While SFTT has long promoted the benefits of service dogs for Veterans with PTSD and TBI, there are some – perhaps many – who resent the intrusion of a dog or service animal in their space.
For instance, Anoka County, Minnesota reportedly had to pass an ordinance to protect the rights of people against the presence of unauthorized animals, particularly those that misrepresent pets as service animals:
“Anoka County now restricts animal lovers from toting ordinary pets into county facilities. From statehouses to corner stores, government officials and business owners across the country are trying to crack down on the number of people who misrepresent pets as service animals and weighing penalties for those flouting rules that restrict which animals may go where.”
While similar legislation exists in most every state for “health reasons,” the definition of the term “service dog” means something different depending on what you are talking about. For instance, in an article published on Jan 6, 2018 in the Star Tribune of Minnesota the following “discussion” ensues:
“Under the Americans With Disabilities Act, service animals can go wherever their owners go, from the library to public transit to the corner cafe. Not so with an emotional support animal, except when it comes to flying, which is guided by a different law.

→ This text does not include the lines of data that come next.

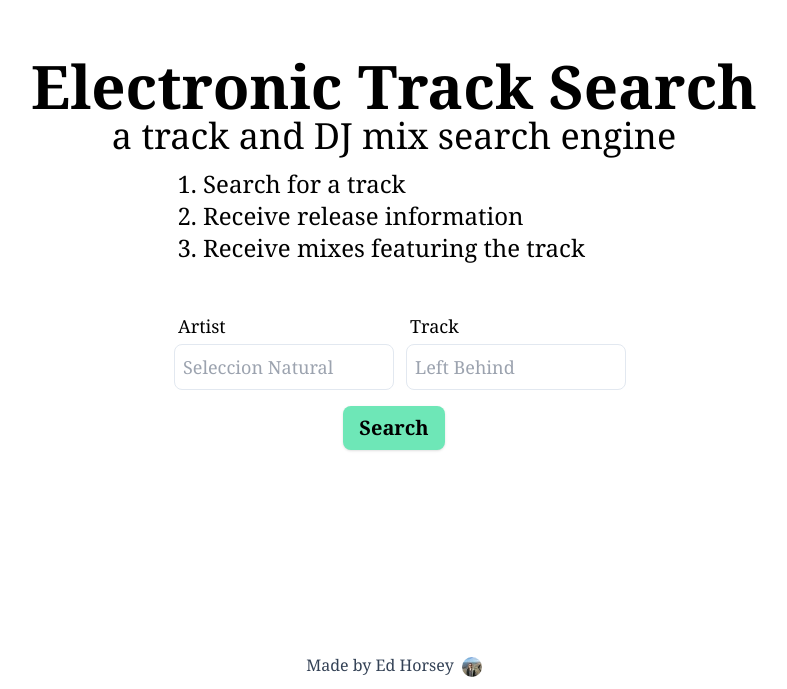
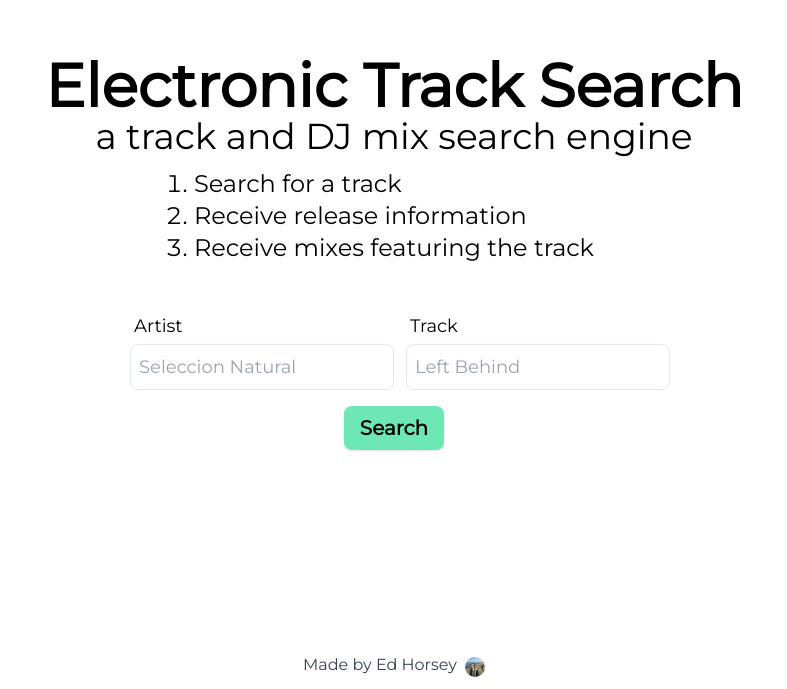
Before and after one commit to edwardhorsey/electronic-track-search, a Next.js app: page / in a window 1280 px wide. Shown: the part 111-800 px from the top of the page, without its empty margins (246-1033 px from the left). Built offline with nearby package versions, Linux system fonts and the light colour scheme.

Commit message:
Add new font (Montserrat)

```diff
--- /dev/null
+++ b/src/components/Footer.tsx
@@ -0,0 +1,19 @@
+import Image from 'next/image';
+
+const Footer = () => (
+    <footer className="flex items-center justify-center w-full h-10 md:h-12">
+        <a
+            className="flex items-center justify-center text-slate-700 text-sm md:text-base"
+            href="https://github.com/edwardhorsey/ets"
+            target="_blank"
+            rel="noopener noreferrer"
+        >
+            Made by Ed Horsey
+            <span className="ml-2 mt-1">
+                <Image className="rounded-full" src="/58594573.jpeg" alt="Ned" width={20} height={20} />
+            </span>
+        </a>
+    </footer>
+);
+
+export default Footer;
--- /dev/null
+++ b/src/pages/_document.tsx
@@ -0,0 +1,22 @@
+import { Html, Head, Main, NextScript } from 'next/document';
+
+export default function Document() {
+    return (
+        <Html>
+            <Head>
+                <link
+                    rel="preload"
+                    as="font"
+                    href="/fonts/Montserrat-Regular.woff2"
+                    type="font/woff2"
+                    crossOrigin="anonymous"
+                />
+                <link rel="icon" href="/favicon.ico" />
+            </Head>
+            <body>
+                <Main />
+                <NextScript />
+            </body>
+        </Html>
+    );
+}
--- a/src/pages/index.tsx
+++ b/src/pages/index.tsx
@@ -1,10 +1,10 @@
 import Head from 'next/head';
-import Image from 'next/image';
 import { useRouter } from 'next/router';
 import Title from '../components/Title';
 import SearchForm from '../components/SearchForm';
 import { FieldValues } from 'react-hook-form';
 import MetaData from '../components/MetaData';
+import Footer from '../components/Footer';
 
 export default function Home(): JSX.Element {
     const router = useRouter();
@@ -19,7 +19,6 @@ export default function Home(): JSX.Element {
         <div className="flex flex-col items-center justify-center min-h-screen">
             <Head>
                 <title>Electronic Track Search</title>
-                <link rel="icon" href="/favicon.ico" />
                 <MetaData />
             </Head>
 
@@ -28,19 +27,7 @@ export default function Home(): JSX.Element {
                 <SearchForm onSubmit={onSubmit} />
             </main>
 
-            <footer className="flex items-center justify-center w-full h-10 md:h-12">
-                <a
-                    className="flex items-center justify-center text-slate-700 text-sm md:text-base"
-                    href="https://github.com/edwardhorsey/ets"
-                    target="_blank"
-                    rel="noopener noreferrer"
-                >
-                    Made by Ed Horsey
-                    <span className="ml-2 mt-1">
-                        <Image className="rounded-full" src="/58594573.jpeg" alt="Ned" width={20} height={20} />
-                    </span>
-                </a>
-            </footer>
+            <Footer />
         </div>
     );
 }
--- a/src/styles/globals.css
+++ b/src/styles/globals.css
@@ -1,3 +1,11 @@
 @import 'tailwindcss/base';
 @import 'tailwindcss/components';
 @import 'tailwindcss/utilities';
+
+@font-face {
+    font-family: Montserrat;
+    src: url(/fonts/Montserrat-Regular.woff2), url(/fonts/Montserrat-Regular.woff);
+    font-weight: normal;
+    font-style: normal;
+    font-display: swap;
+}
--- a/tailwind.config.js
+++ b/tailwind.config.js
@@ -3,7 +3,7 @@ module.exports = {
     theme: {
         extend: {
             fontFamily: {
-                sans: ['Cochin', 'Georgia', 'Times', 'Times New Roman'],
+                sans: ['Montserrat', 'ui-sans-serif', 'system-ui'],
             },
             minHeight: {
                 700: '700px',
```
Also changed, not shown: public/fonts/Montserrat-Regular.woff (added), public/fonts/Montserrat-Regular.woff2 (added).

And when people say “companion animal?”
“In a legal sense, a companion animal means pet,” Wisch said.
A service animal is a “defined right” for an individual with a disability, while an emotional support animal is a type of accommodation, said Kevin Lindsey, Minnesota commissioner of human rights.”
Presumably, the Department of Veterans Affairs (“the VA”) agrees with the Minnesota Commissioner of Human Rights since the VA provides service dogs for Veterans with physical disabilities, but has yet to determine whether to broaden this policy to support Veterans who require “emotional support” during times of crises.
While one can certainly appreciate the fact that a service dog may represent a unhygienic threat to someone in a public place, it seems ludicrous to create hard rules to protect against the abhorrent behavior of a small minority. Will it be necessary to card “service dogs” or their owners at public establishments to insure that the dogs papers are in order?
With suicide rates among Veterans still high and an opioid epidemic that is ravishing America, it is hard to believe that the public can be distracted by this silly assault on individual rights.
While individual freedoms must certainly be respected against the “demands” of the public good, logic and statistical anomalies often distort the truth.
For instance, the Washington Post alarmingly reports that 963 people were “shot by police” in 2016. Is this a national calamity or a reasonable defense that our police exercised reasonable prudence before taking another person’s life? Make up your own mind by consulting the GitHub database.
According to the CDC database, people dying from gun violence last year exceeded 33,000. One would hope that the public is focused on the causes for the other 97% with the same degree of attention that they monitor police gun violence.
We live in an imperfect world, but the men and women who have served our country so valiantly deserve access to service animals for both physical and mental disabilities. Hopefully, the small minority who are inconvenienced by this evident need will have the common sense to dine elsewhere and, perhaps, tip their hat and say “thank you.”